Exercise aim
Search the entries for the word "orkung" and report each line that has it.
_ _ _ _
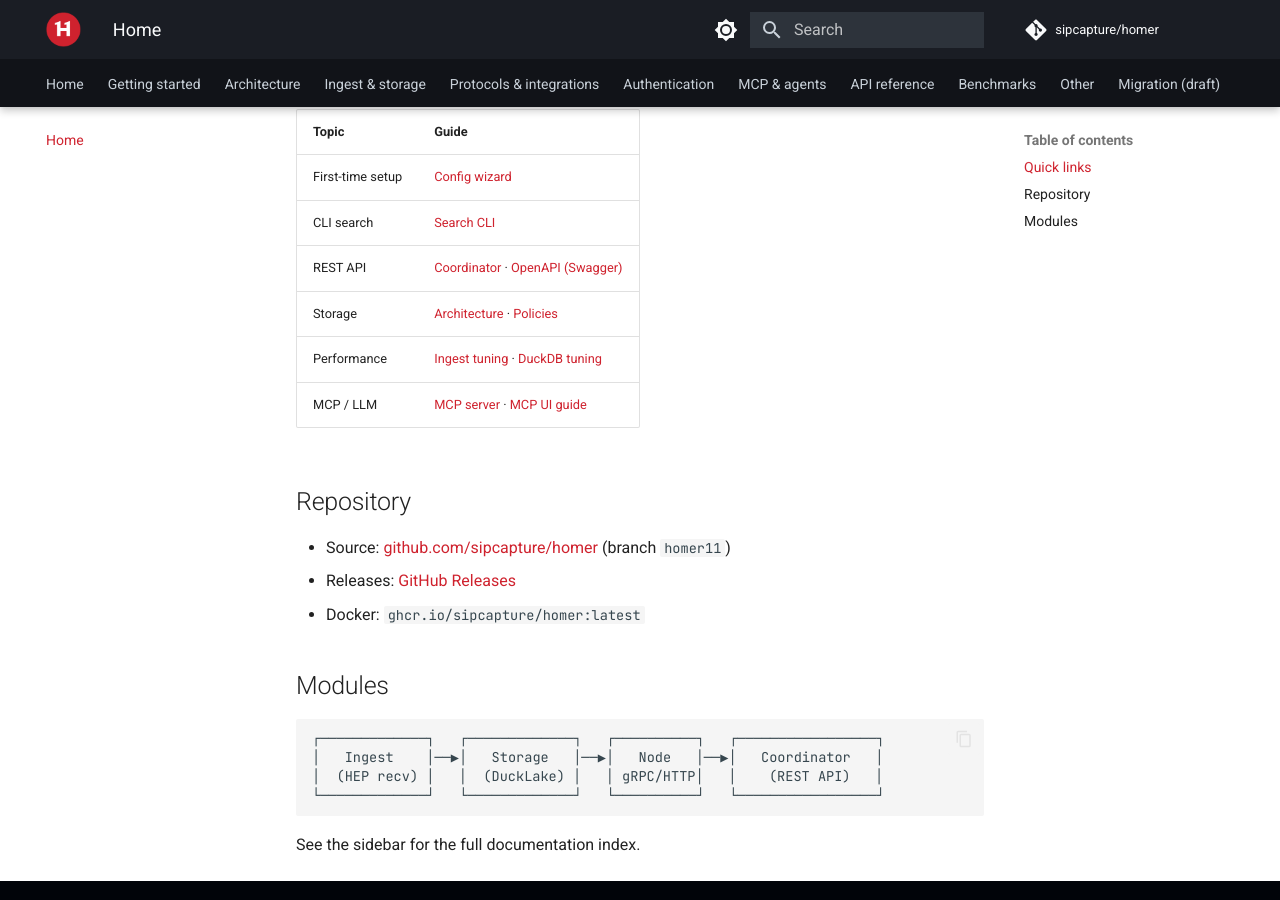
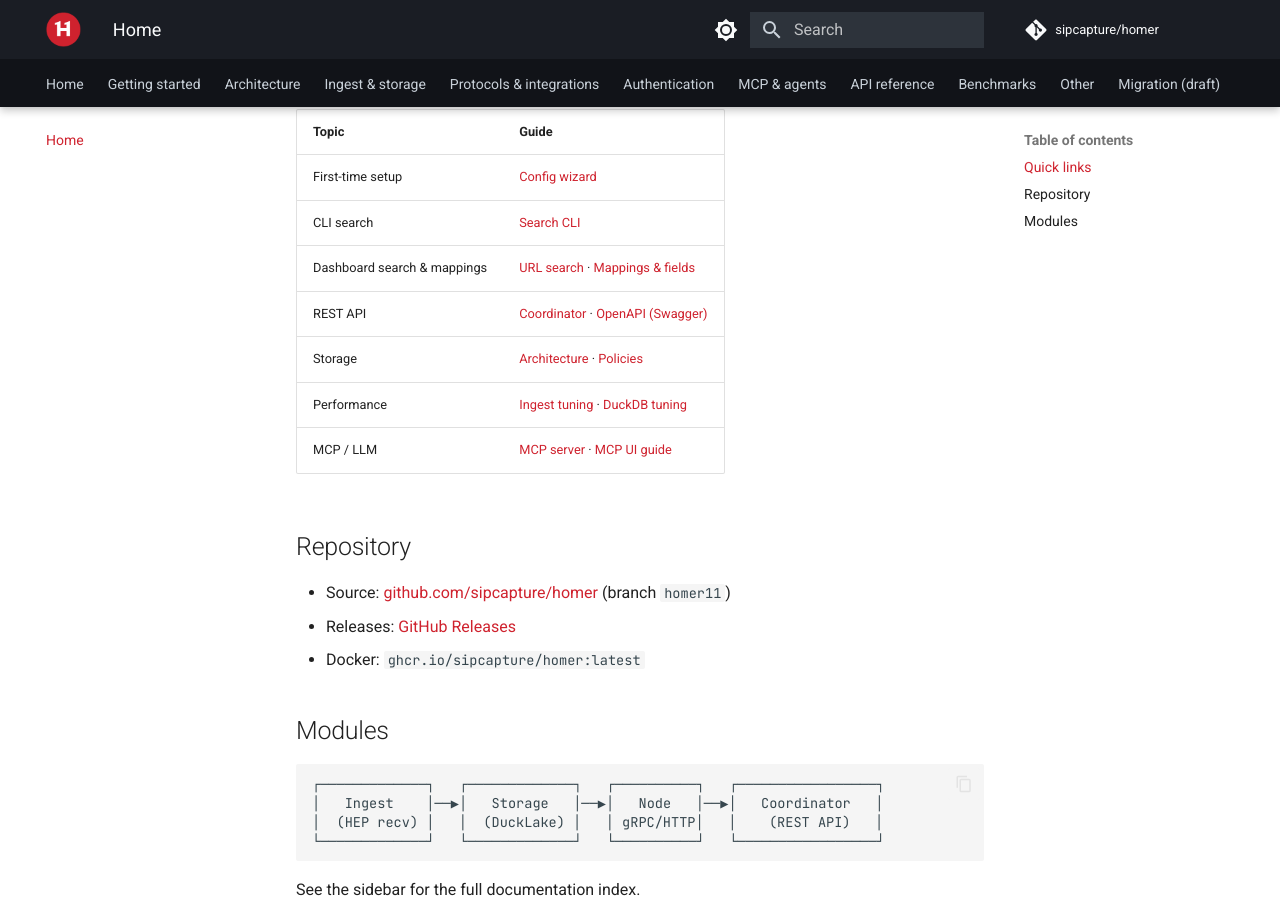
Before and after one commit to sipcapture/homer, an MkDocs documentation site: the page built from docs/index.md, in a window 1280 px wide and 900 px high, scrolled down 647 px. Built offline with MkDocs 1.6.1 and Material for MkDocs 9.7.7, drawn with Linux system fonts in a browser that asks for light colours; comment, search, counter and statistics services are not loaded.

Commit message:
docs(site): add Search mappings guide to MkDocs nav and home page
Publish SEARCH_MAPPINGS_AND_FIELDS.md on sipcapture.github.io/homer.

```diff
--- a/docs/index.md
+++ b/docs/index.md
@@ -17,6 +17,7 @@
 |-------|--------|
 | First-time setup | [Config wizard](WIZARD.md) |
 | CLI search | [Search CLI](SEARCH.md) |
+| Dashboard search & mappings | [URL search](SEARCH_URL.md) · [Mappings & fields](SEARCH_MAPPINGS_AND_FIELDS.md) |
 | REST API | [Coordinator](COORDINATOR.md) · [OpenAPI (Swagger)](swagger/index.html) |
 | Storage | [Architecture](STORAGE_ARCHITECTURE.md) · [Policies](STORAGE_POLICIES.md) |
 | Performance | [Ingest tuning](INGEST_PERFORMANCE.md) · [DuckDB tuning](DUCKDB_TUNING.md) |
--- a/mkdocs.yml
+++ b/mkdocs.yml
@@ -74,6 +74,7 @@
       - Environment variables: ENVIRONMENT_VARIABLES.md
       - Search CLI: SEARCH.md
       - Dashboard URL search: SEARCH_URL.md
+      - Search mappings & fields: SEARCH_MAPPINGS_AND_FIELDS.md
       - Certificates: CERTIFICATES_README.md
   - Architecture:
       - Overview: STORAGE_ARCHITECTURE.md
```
_ _ _ _
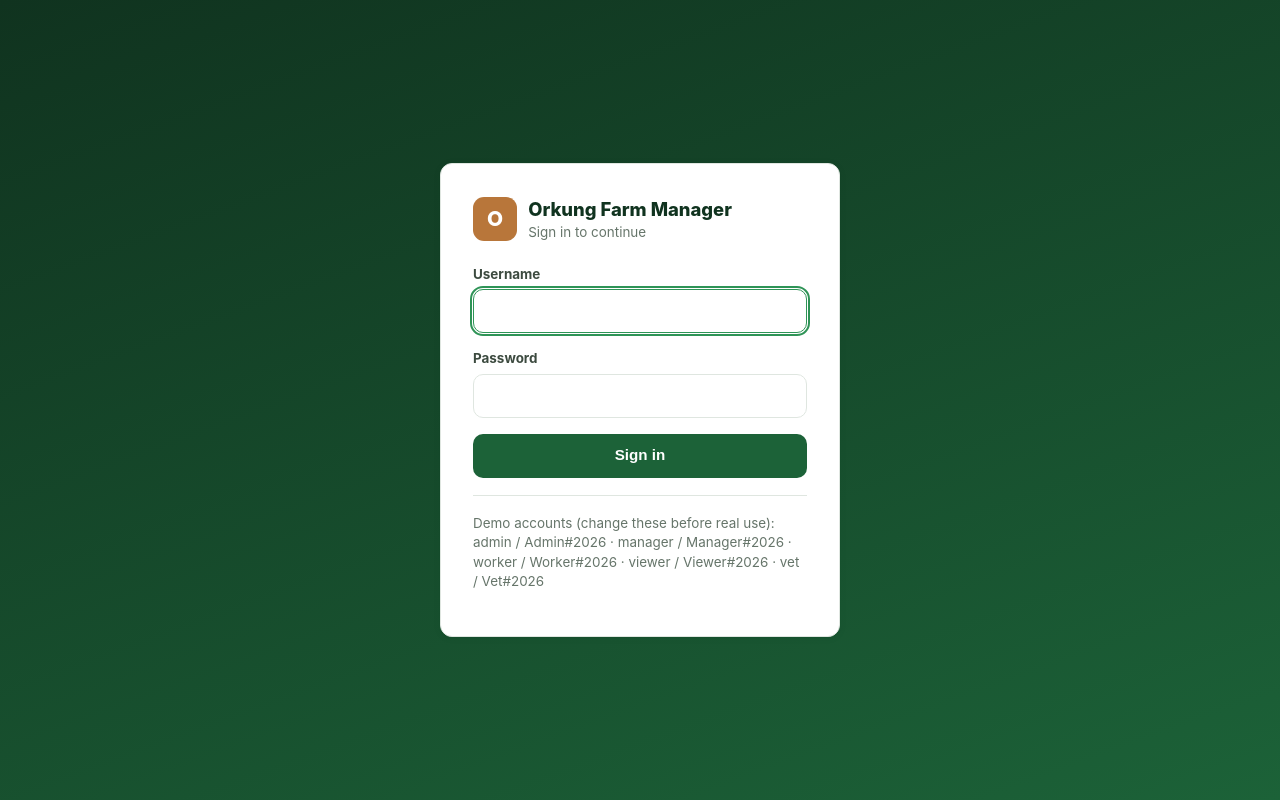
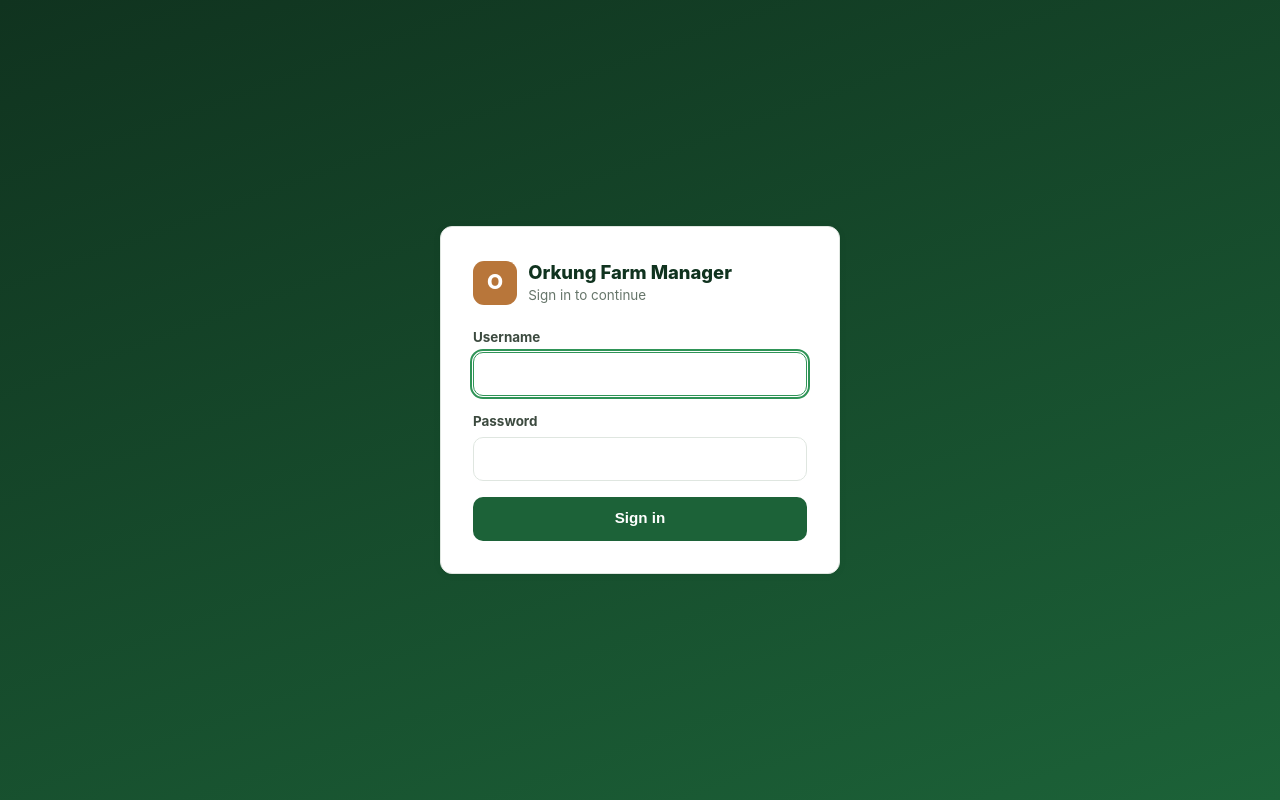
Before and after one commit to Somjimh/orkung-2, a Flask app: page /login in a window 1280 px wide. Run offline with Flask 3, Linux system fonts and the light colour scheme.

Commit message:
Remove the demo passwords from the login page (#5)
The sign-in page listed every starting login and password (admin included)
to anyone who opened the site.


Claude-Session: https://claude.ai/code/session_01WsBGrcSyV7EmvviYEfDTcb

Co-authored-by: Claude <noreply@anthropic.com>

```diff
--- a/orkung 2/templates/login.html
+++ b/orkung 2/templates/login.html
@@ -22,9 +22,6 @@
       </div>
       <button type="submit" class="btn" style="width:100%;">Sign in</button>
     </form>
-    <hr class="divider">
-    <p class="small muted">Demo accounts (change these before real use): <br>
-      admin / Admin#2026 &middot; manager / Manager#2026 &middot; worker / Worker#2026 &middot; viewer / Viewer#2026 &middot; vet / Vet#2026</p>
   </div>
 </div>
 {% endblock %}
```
_ _ _ _
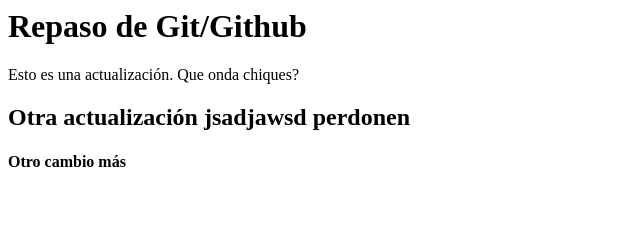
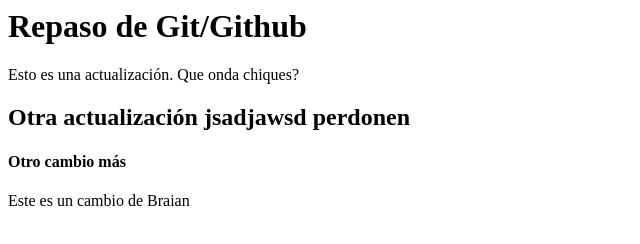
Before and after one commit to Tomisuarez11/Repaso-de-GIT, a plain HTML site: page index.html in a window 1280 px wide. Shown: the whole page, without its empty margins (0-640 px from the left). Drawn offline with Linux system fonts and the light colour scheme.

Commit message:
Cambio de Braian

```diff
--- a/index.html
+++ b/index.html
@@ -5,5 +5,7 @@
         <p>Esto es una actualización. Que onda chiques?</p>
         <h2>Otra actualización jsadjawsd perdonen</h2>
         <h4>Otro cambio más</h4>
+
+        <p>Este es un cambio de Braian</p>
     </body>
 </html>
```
_ _ _ _
Answer to this task
Before and after one commit to Somjimh/orkung-2, a Flask app: page /login in a window 1280 px wide. Run offline with Flask 3, Linux system fonts and the light colour scheme.
--- a/orkung 2/templates/login.html
+++ b/orkung 2/templates/login.html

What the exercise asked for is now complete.